YOUR GOAL
Only lines that contain the word "Jordan" belong in the answer; copy them from the records below.
************
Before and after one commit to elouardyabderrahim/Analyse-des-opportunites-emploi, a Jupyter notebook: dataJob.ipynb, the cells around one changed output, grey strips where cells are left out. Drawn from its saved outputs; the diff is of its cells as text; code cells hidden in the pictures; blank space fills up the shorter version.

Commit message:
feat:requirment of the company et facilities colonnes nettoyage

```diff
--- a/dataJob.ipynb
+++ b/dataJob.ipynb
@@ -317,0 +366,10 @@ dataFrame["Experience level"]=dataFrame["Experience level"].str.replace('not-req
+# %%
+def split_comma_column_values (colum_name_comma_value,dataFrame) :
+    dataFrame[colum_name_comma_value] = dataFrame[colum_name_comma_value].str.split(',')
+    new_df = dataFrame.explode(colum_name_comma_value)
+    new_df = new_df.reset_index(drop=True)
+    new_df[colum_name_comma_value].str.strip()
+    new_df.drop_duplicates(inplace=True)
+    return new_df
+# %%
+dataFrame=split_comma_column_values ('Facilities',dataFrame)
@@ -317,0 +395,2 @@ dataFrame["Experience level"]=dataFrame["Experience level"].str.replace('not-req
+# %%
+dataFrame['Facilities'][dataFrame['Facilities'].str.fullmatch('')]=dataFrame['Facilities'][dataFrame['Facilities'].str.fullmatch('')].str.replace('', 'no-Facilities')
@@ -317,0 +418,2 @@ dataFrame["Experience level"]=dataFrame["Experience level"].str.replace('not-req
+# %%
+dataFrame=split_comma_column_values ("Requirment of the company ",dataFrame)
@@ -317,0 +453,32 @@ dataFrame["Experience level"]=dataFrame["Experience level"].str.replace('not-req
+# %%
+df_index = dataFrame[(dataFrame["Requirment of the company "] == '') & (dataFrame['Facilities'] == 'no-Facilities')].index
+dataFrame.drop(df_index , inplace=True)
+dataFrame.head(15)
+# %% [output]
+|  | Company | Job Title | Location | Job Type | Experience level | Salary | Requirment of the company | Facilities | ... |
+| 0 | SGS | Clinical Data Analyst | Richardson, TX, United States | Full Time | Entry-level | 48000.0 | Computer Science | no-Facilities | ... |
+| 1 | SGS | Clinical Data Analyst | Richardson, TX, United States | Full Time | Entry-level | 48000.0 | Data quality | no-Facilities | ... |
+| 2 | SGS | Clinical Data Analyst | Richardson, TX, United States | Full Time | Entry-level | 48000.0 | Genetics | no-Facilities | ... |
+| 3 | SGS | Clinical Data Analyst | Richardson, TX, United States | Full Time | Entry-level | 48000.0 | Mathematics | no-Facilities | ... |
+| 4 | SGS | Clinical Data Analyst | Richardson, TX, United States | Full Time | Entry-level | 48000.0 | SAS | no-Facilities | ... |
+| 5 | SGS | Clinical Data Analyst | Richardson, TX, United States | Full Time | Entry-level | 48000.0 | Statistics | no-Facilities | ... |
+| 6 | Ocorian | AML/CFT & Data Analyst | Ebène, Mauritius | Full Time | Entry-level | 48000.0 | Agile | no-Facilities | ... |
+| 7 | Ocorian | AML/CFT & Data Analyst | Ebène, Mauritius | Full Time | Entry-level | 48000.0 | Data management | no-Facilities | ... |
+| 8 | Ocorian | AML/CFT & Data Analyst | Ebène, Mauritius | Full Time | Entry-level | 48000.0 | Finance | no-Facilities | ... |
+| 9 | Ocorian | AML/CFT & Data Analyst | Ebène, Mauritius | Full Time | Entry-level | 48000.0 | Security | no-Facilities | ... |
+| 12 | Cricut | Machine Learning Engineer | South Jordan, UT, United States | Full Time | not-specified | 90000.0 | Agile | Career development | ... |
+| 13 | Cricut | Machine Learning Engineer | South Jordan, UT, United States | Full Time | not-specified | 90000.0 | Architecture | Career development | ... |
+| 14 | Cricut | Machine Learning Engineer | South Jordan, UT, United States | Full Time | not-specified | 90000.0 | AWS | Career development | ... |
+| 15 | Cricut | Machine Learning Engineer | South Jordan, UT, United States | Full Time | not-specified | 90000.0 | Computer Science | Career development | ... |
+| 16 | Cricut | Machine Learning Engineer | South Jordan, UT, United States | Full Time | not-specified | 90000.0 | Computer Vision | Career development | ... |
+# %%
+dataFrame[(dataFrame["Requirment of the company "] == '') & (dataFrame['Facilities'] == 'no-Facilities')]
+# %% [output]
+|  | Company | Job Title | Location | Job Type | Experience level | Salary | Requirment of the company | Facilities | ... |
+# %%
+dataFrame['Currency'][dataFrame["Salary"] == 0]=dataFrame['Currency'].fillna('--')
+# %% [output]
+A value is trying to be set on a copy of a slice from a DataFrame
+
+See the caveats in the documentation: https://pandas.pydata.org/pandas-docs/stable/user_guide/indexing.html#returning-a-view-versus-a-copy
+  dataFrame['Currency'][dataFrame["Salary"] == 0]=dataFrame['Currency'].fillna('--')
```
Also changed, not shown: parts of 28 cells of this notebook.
************
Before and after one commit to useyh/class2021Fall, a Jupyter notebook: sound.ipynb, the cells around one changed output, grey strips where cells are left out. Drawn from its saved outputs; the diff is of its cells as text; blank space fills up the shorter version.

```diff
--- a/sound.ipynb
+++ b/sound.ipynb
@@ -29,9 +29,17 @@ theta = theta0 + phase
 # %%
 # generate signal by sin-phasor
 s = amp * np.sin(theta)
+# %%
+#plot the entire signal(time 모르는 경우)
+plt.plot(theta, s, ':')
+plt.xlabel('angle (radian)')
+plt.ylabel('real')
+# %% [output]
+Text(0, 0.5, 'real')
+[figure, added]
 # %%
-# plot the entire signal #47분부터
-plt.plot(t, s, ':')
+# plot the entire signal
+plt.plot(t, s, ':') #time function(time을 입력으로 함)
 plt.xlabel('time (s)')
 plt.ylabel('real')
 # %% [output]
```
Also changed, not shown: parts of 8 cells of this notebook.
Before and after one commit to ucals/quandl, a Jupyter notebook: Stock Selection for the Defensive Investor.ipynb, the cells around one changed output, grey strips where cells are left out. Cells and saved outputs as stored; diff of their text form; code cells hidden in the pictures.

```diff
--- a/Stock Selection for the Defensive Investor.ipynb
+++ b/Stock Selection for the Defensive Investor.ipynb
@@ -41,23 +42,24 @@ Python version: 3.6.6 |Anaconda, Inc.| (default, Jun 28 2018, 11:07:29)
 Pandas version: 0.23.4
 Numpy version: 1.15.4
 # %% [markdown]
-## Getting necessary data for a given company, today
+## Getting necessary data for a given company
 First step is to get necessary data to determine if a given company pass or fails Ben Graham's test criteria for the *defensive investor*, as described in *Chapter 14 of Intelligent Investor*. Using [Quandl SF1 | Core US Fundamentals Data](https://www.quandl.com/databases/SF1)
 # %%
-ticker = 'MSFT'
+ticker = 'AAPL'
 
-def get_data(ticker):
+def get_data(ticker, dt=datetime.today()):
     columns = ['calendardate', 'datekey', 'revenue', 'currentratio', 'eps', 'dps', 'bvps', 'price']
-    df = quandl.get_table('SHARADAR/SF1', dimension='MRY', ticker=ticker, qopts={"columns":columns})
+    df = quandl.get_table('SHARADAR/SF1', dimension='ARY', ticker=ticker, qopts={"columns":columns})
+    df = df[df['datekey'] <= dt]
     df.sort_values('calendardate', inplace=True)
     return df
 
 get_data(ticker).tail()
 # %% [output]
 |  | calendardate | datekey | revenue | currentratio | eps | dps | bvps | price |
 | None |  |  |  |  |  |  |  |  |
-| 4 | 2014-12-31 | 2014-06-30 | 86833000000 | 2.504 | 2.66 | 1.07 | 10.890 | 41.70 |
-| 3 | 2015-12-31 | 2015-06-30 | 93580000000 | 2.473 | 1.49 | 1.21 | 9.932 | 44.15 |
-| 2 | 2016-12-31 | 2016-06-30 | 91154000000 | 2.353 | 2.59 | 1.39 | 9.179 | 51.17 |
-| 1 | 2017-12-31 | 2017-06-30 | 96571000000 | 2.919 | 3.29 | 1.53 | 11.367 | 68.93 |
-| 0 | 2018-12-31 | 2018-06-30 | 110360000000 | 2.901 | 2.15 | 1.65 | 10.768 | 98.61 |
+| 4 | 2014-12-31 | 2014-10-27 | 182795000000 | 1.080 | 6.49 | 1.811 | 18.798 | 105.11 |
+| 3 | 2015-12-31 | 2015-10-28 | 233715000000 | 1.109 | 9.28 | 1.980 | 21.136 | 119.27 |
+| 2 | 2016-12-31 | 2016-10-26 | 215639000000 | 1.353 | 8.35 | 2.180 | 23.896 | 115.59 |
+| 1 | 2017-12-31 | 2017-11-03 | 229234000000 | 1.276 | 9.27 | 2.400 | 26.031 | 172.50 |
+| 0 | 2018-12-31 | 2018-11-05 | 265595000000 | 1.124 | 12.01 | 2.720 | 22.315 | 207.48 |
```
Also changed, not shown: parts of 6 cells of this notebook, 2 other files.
************
EXPECTED ANSWER
+| 12 | Cricut | Machine Learning Engineer | South Jordan, UT, United States | Full Time | not-specified | 90000.0 | Agile | Career development | ... |
+| 13 | Cricut | Machine Learning Engineer | South Jordan, UT, United States | Full Time | not-specified | 90000.0 | Architecture | Career development | ... |
+| 14 | Cricut | Machine Learning Engineer | South Jordan, UT, United States | Full Time | not-specified | 90000.0 | AWS | Career development | ... |
+| 15 | Cricut | Machine Learning Engineer | South Jordan, UT, United States | Full Time | not-specified | 90000.0 | Computer Science | Career development | ... |
+| 16 | Cricut | Machine Learning Engineer | South Jordan, UT, United States | Full Time | not-specified | 90000.0 | Computer Vision | Career development | ... |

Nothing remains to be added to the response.